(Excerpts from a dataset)
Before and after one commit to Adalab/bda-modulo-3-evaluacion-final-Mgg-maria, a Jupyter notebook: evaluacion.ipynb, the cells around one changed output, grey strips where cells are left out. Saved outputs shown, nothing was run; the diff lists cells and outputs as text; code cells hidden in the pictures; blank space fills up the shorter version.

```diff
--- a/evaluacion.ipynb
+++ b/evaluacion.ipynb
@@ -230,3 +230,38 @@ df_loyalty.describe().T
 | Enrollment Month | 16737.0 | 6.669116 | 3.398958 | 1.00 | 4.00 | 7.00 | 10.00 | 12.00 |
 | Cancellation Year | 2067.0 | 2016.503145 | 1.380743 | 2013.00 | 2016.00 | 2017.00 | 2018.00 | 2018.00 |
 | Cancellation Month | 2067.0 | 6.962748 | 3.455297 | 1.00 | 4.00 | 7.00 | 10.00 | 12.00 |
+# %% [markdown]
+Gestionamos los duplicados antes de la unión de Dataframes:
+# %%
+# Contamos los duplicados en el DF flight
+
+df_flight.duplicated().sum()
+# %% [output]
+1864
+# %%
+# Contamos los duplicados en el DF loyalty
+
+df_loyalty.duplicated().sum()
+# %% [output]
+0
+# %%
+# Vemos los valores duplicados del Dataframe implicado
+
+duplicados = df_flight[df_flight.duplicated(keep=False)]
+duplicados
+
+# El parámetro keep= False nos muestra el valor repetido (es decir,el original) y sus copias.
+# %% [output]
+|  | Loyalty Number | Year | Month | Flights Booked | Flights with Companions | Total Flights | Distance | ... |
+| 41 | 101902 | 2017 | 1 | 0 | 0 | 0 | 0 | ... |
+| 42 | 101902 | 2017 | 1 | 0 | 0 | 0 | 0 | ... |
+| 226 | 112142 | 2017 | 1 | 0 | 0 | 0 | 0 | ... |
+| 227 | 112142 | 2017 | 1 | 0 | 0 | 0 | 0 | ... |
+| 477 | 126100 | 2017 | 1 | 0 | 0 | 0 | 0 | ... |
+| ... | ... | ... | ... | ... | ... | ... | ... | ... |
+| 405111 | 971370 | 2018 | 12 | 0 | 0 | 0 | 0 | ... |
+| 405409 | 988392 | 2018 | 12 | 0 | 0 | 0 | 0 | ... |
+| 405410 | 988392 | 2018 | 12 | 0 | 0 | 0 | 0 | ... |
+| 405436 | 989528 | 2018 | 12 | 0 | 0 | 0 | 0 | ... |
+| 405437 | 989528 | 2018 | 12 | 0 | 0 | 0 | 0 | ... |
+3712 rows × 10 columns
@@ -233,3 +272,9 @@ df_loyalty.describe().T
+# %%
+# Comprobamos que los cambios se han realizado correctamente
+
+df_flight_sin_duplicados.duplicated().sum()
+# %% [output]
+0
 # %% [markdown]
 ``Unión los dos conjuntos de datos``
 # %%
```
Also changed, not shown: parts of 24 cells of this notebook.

▶ _What needs to be done_
Within the entries above, find every line where the string "evaluacion" occurs, and copy it.

▶ _Solution below_
Before and after one commit to Adalab/bda-modulo-3-evaluacion-final-Mgg-maria, a Jupyter notebook: evaluacion.ipynb, the cells around one changed output, grey strips where cells are left out. Saved outputs shown, nothing was run; the diff lists cells and outputs as text; code cells hidden in the pictures; blank space fills up the shorter version.
--- a/evaluacion.ipynb
+++ b/evaluacion.ipynb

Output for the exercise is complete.